- [EXERCISE] A complete answer lists every line of the entries below where the string "justify" appears.

- [RECORDS TO USE]

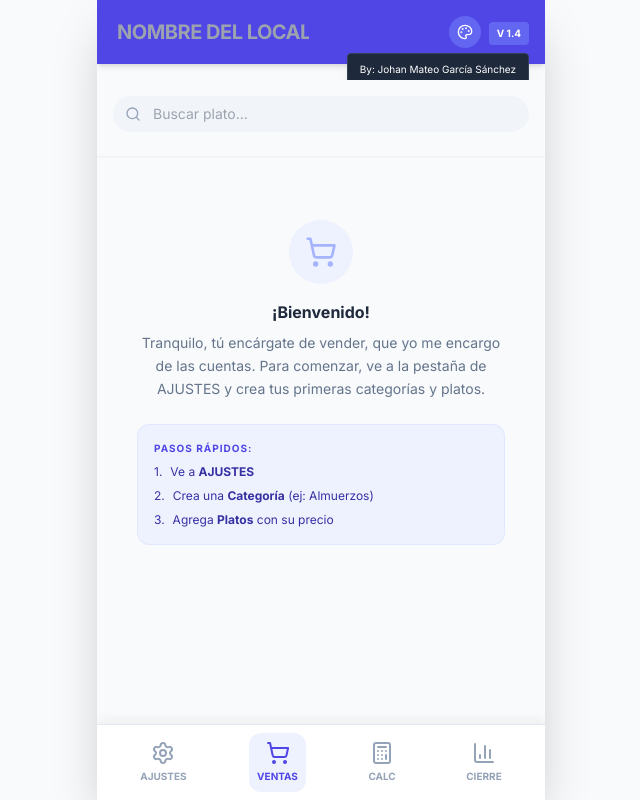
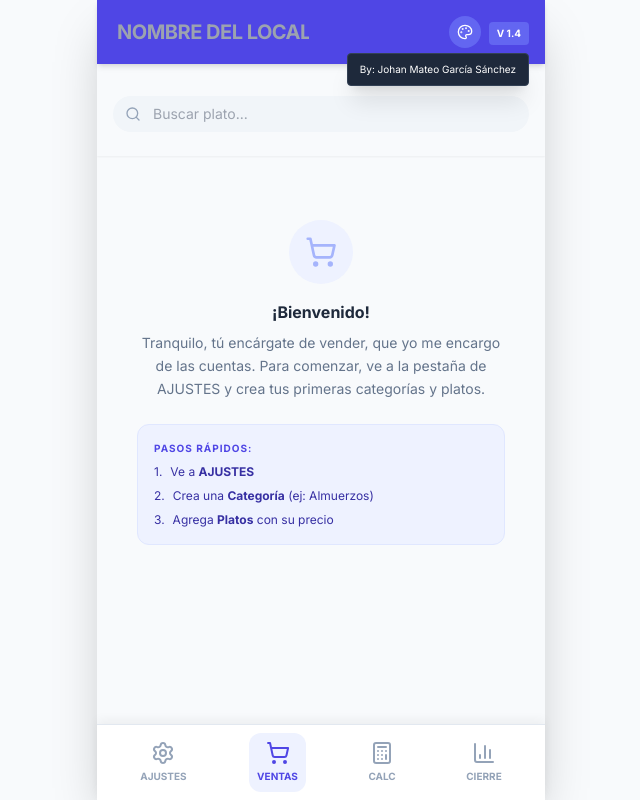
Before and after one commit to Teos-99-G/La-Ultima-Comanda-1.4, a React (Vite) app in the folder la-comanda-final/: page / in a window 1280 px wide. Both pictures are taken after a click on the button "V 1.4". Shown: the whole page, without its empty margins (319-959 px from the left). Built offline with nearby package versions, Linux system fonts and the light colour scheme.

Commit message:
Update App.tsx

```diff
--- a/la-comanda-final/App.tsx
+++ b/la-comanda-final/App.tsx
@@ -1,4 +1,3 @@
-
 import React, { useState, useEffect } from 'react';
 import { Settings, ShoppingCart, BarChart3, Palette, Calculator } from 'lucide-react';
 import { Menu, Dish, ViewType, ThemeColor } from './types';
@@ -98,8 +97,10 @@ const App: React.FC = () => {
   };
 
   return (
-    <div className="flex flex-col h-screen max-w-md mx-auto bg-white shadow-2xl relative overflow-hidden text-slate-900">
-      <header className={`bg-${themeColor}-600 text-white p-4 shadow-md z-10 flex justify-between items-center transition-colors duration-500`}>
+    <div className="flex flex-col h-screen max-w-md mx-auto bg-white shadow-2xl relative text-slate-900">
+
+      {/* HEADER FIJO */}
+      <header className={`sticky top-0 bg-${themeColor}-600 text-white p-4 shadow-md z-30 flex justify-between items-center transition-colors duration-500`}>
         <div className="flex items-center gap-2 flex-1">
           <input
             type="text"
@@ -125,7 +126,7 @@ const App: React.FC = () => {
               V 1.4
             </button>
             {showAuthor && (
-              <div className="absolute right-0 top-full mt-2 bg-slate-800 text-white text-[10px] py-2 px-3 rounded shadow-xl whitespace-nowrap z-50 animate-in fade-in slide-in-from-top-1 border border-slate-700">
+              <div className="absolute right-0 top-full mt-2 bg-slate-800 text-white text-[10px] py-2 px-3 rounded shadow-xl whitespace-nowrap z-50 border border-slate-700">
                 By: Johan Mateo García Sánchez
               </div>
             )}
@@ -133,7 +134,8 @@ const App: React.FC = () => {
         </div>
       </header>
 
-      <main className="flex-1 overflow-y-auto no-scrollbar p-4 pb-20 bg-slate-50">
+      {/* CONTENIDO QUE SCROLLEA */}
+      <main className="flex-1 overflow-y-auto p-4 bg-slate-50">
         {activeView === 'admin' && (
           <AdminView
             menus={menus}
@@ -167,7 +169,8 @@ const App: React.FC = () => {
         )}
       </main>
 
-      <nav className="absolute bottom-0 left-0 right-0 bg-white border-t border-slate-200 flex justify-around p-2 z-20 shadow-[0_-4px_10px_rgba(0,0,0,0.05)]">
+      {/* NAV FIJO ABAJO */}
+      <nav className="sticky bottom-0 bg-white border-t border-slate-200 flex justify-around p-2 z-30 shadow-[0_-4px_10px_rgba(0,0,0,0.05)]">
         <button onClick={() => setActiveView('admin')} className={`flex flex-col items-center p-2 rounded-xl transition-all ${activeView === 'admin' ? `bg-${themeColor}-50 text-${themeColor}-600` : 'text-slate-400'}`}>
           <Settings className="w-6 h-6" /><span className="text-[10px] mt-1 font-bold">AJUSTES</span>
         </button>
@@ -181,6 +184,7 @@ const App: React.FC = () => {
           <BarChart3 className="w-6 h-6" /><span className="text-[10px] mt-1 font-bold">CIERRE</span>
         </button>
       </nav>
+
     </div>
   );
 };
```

==

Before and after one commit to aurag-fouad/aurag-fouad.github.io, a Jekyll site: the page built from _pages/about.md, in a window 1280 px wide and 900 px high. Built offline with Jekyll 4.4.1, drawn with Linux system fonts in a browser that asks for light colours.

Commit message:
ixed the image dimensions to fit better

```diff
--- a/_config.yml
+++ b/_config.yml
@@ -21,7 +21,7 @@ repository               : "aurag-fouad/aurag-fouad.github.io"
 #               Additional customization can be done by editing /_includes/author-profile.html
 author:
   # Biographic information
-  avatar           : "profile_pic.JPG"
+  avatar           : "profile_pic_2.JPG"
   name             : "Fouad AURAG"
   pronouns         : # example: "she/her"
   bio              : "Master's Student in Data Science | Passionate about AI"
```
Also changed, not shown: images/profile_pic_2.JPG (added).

* * *

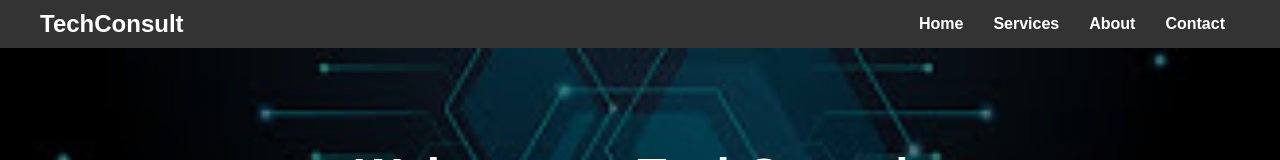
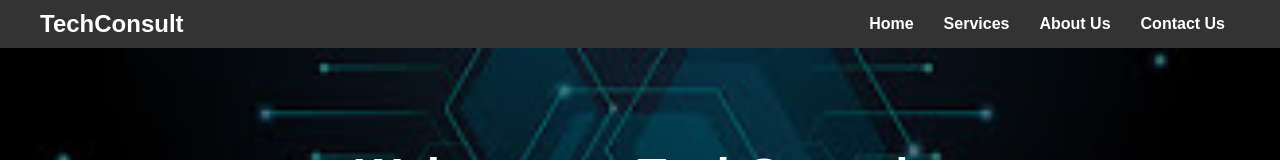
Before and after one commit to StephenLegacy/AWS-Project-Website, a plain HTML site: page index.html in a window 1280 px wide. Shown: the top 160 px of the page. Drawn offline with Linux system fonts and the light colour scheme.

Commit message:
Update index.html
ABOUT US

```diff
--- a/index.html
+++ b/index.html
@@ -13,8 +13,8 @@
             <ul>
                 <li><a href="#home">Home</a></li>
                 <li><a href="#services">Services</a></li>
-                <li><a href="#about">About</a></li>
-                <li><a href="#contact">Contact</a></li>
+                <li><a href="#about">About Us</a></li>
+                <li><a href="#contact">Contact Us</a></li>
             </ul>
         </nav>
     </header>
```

- [RESPONSE]
-      <header className={`bg-${themeColor}-600 text-white p-4 shadow-md z-10 flex justify-between items-center transition-colors duration-500`}>
+      <header className={`sticky top-0 bg-${themeColor}-600 text-white p-4 shadow-md z-30 flex justify-between items-center transition-colors duration-500`}>
-      <nav className="absolute bottom-0 left-0 right-0 bg-white border-t border-slate-200 flex justify-around p-2 z-20 shadow-[0_-4px_10px_rgba(0,0,0,0.05)]">
+      <nav className="sticky bottom-0 bg-white border-t border-slate-200 flex justify-around p-2 z-30 shadow-[0_-4px_10px_rgba(0,0,0,0.05)]">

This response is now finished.